The first church in the town was built with the help of the local grazier, Thomas Austin, in 1846. Austin was a noted and wealthy sheep-breeder, and was the first to import Lincoln sheep. His wife, a great benefactor, founded the Austin Hospital in Melbourne. Austin loved shooting and, in 1859, he imported quails, pheasants, foxes and rabbits for that purpose. He was responsible, in the eyes of many, for Australia's substantial rabbit problems. The rabbits bred so quickly that the Duke of Edinburgh's 1867 hunting party shot between 400 and 1000 rabbits (depending on the report) in one afternoon.
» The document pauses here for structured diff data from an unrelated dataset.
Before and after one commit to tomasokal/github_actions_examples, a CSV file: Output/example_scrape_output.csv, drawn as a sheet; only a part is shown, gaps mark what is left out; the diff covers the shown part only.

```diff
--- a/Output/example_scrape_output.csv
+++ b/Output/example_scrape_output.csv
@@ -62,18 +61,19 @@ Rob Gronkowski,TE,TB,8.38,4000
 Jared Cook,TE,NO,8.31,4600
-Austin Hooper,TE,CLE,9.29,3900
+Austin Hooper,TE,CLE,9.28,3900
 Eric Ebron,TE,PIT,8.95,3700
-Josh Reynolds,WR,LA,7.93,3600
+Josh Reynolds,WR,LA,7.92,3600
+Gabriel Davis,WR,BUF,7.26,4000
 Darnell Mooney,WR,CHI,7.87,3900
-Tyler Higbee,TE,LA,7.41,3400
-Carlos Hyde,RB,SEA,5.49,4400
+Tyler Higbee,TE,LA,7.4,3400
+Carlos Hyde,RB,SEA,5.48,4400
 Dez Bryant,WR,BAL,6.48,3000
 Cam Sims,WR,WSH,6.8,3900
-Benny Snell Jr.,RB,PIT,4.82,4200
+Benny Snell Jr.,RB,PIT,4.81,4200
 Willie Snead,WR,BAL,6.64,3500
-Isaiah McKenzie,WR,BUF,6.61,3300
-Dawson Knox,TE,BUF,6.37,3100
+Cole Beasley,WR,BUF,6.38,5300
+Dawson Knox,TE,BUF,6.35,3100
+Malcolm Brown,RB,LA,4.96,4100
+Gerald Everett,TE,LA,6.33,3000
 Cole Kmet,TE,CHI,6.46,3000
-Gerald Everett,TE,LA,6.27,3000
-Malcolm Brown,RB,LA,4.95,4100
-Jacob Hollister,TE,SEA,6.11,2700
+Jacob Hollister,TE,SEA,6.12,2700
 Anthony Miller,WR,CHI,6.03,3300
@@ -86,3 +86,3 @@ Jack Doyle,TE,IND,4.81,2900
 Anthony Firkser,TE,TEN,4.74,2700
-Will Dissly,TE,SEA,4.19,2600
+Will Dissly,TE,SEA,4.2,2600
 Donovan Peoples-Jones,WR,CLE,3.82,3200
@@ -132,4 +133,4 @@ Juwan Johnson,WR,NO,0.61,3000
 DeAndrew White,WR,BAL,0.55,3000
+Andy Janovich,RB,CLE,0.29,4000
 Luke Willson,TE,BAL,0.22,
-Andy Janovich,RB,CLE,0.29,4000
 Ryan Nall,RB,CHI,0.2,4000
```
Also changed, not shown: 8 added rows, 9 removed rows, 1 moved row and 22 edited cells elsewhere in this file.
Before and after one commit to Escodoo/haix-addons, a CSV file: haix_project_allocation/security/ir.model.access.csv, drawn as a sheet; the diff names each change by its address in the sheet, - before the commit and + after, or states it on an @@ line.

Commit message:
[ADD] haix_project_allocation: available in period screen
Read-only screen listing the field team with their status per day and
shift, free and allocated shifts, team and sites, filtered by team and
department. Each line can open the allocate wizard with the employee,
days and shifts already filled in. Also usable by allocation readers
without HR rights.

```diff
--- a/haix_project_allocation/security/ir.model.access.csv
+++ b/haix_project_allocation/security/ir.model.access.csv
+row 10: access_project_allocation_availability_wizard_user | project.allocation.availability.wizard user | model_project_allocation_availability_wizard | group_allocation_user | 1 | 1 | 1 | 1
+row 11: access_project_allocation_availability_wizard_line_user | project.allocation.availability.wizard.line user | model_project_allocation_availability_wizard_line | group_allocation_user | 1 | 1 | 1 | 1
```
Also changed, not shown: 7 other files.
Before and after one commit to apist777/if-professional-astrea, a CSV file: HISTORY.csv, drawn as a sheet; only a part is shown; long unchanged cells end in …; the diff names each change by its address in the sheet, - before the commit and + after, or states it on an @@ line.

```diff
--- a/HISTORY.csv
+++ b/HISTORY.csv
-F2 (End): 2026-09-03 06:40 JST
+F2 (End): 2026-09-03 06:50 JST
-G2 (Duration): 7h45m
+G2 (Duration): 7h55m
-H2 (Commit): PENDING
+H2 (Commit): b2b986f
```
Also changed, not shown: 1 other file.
Shooters were soon hired to eradicate the vermin and a rabbit-meat factory even operated for a time at Colac. Austin himself continued to live well, building a 42-room Italiante mansion, Barwon Park, in 1869, designed by architects Davidson and Henderson of Geelong.
The Shire of Winchelsea was proclaimed on 27 May 1864.
The Duke of Edinburgh also had official duties to attend during his visit to the Shire of Winchelsea in 1867. He opened a new Barwon River Bridge at Winchelsea, erected for the Council of the Shire of Winchelsea, replacing an earlier timber structure of 1849. The three span arch structure was built of bluestone by James Sinclair at the cost of 4,602 pounds.
Local infrastructure continued to develop. In 1883 a Colonial Bank was built to the designs of architect George Jobbins.
Albert Jacka, the first Australian to win a Victoria Cross in World War I, and later mayor of St Kilda, was born at Winchelsea is 1893. Jacka killed seven Turkish soldiers at Gallipoli in 1915 after four of his comrades had been killed or wounded.
The Winchelsea Shire Council issued a medal in 1985 to commemorate the sesquicentenary of Victoria (NU 20717).
On 9 March 1994 part of the Shire of Winchelsea, the Shire of Barrabool and the former municipality of Torquay (which had been part of the City of Greater Geelong in 1993-1994) united to form the Surf Coast Shire Council.
Municipal Association of Victoria website http://www.mav.asn.au
Blake, L. (1977). Place Names of Victoria.
Fairfax Walkabout website http://www.walkabout.com.au/locations/VICWinchelsea.shtml
Australian Heritage Places Inventory website http://www.heritage.gov.au/cgi-bin/ahpi/record.pl?RNE3701